Planning and managing a meeting outside the U.S. can be complicated. There are 196 countries and more than 6,000 spoken languages around the world. Let’s not forget the cultural and business differences, varying taxes and border entry requirements to manage as well.
Although faced with these challenges, many companies and organizations are continuing to hold international meetings because they understand the importance of face-to-face communications.
Staying on budget and ensuring an effective, well-managed and organized event are not mutually exclusive. Utilizing your domestic resources that have international knowhow can prove invaluable and a time saver.
Remember these few steps when preparing for an international event and you will be well on your way to success.
Gain a clear understanding of what the meeting is about, who will be attending and your budget. Based on these findings, you will have an understanding of where you should start looking for your site and if services like translation and transcription are necessary.
Start contacting your resources. Both external and internal contacts can and will be a huge resource for you. These could be employees who currently reside in the site country, destination management companies, and international AV production companies.
Don’t forget about our international not-for-profit organizations as well like the Professional Convention Management Association and Meeting Professionals International.
This stage is key. When communicating with foreign services (i.e. hotels, catering, logistics companies, etc.), use clear spoken language and avoid jargon, sports analogies or slang phrases that may be confused or be taken literally by your international contact. Also consider local customs and traditions when planning your event. For example in China, a coffee break isn't just a coffee break. A coffee break in China typically also includes fresh fruit, dim sum, water chestnut cakes, coconut snowballs, thousand-layer sweet cake, and tea.
International negotiating is just that, negotiating. It is a give and take process and you must have your details in check. The better prepared you are the smoother the negotiating process will go. The process will be different depending on your location. For example in India, you may receive an inflated hotel room rate and be scared off by the cost. However, the hotel is expecting you to negotiate the price, which typically decreases from the initial quoted rate.

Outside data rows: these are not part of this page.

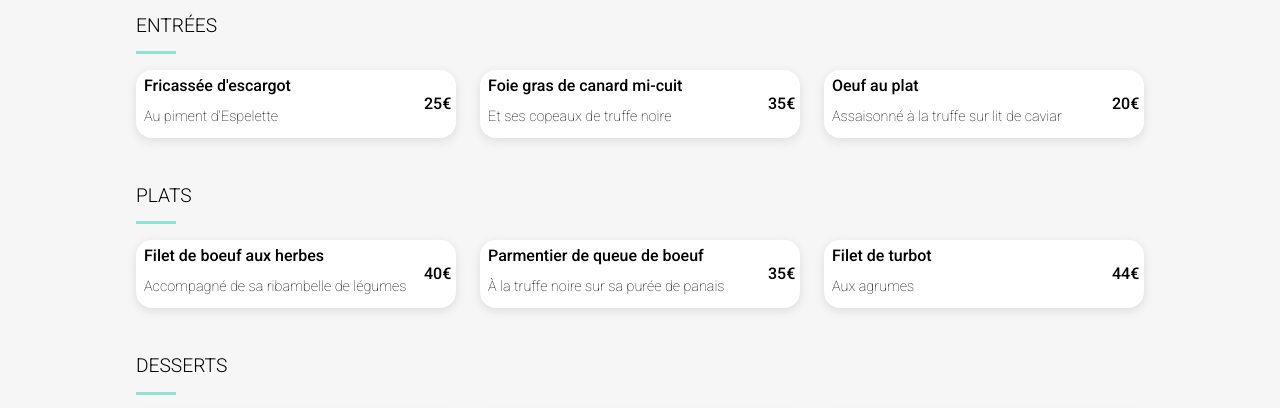
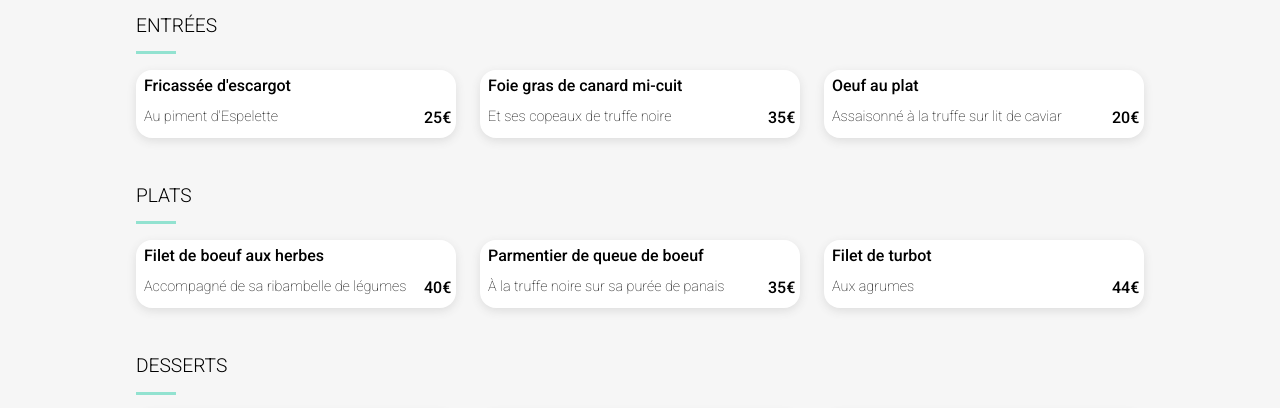
Before and after one commit to Braconnier/CedricCamman_3_26072021, a website: page pages/palette.html in a window 1280 px wide. Shown: the part 327-735 px from the top of the page. Drawn offline with Linux system fonts and the light colour scheme; a web font is replaced by a local one.

Commit message:
modif loader link footer alignement tarifs

```diff
--- a/pages/palette.html
+++ b/pages/palette.html
@@ -18,13 +18,6 @@
     <title>La palette du goût</title>
   </head>
   <body>
-    <div class="loader">
-      <div class="load">
-        <div class="spinner"></div>
-        <div class="load__text">Chargement</div>
-      </div>
-    </div>
-    <div class="main-content">
     <header>
       <div class="header__container">
         <a href="../index.html"> <i class="fas fa-arrow-left back"></i></a>
@@ -81,9 +74,7 @@
 
             <div class="restaurant__fiche">
               <div class="restaurant__fiche__plat">
-                  <div class="restaurant__fiche__plat__nomplat">
-                    Oeuf au plat
-                  </div>
+                <div class="restaurant__fiche__plat__nomplat">Oeuf au plat</div>
                 <div class="restaurant__fiche__plat__description">
                   Assaisonné à la truffe sur lit de caviar
                 </div>
@@ -152,12 +143,8 @@
           <div class="service">
             <div class="restaurant__fiche">
               <div class="restaurant__fiche__plat">
-                  <div class="restaurant__fiche__plat__nomplat">
-                    Paris-Brest
-                  </div>
-                  <div class="restaurant__fiche__plat__description">
-                    Revisité
-                  </div>
+                <div class="restaurant__fiche__plat__nomplat">Paris-Brest</div>
+                <div class="restaurant__fiche__plat__description">Revisité</div>
               </div>
               <div class="restaurant__fiche__tarif">18€</div>
               <div class="restaurant__fiche__check">
@@ -203,7 +190,7 @@
     </main>
     <footer class="footer">
       <div class="footer__container">
-          <a class="footer__link" href="#">
+        <a class="footer__link" href="../index.html">
           <h2>ohmyfood</h2>
         </a>
         <a class="footer__link" href="">
@@ -218,6 +205,5 @@
         <a class="footer__link" href="mailto:">Contact</a>
       </div>
     </footer>
-    </div>
   </body>
 </html>
--- a/sass/Components/_interactives.scss
+++ b/sass/Components/_interactives.scss
@@ -122,9 +122,7 @@
 @for $i from 1 through 4 {
   .restaurant__fiche:nth-child(#{$i}n) {
     animation-name: slide-fiche;
-    animation-delay: calc(
-      #{$loader-duration} + #{$i * strip-unit($delay-slide-cartes)}s
-    );
+    animation-delay: #{$i * strip-unit($delay-slide-cartes)}s;
     animation-duration: $duration-slide-cartes;
     animation-fill-mode: both;
     animation-timing-function: ease;
@@ -144,9 +142,7 @@
   @for $i from 1 through 4 {
     .restaurant__fiche:nth-child(#{$i}n) {
       animation-name: slide-fiche;
-      animation-delay: calc(
-        #{$loader-duration} + #{$i * strip-unit($delay-slide-cartes)}s
-      );
+      animation-delay: #{$i * strip-unit($delay-slide-cartes)}s;
       animation-duration: $duration-slide-cartes;
       animation-fill-mode: both;
       animation-timing-function: ease;
--- a/sass/Layouts/_main.scss
+++ b/sass/Layouts/_main.scss
@@ -135,7 +135,8 @@
     font-weight: 500;
     padding-top: 2rem;
     padding: 0.5rem;
-    align-self: center;
+    align-self: end;
+    padding-bottom: 0.75rem;
   }
   &__check {
     min-width: 4rem;
```
Also changed, not shown: pages/delice.html (+3 -15 lines), pages/francaise.html (+2 -12 lines), pages/note.html (+1 -9 lines), css/style.css, 1 other file. Lines whose indentation alone changed are shown as unchanged.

When it comes to customer relationships, the ability to build lasting relationships across borders and countries is absolutely critical. If you want to succeed you must be able to meet, in person, no matter where you are in the world. If you think about the cost of losing business and what it will cost to replace it, the cost of an international meeting is easy to manage.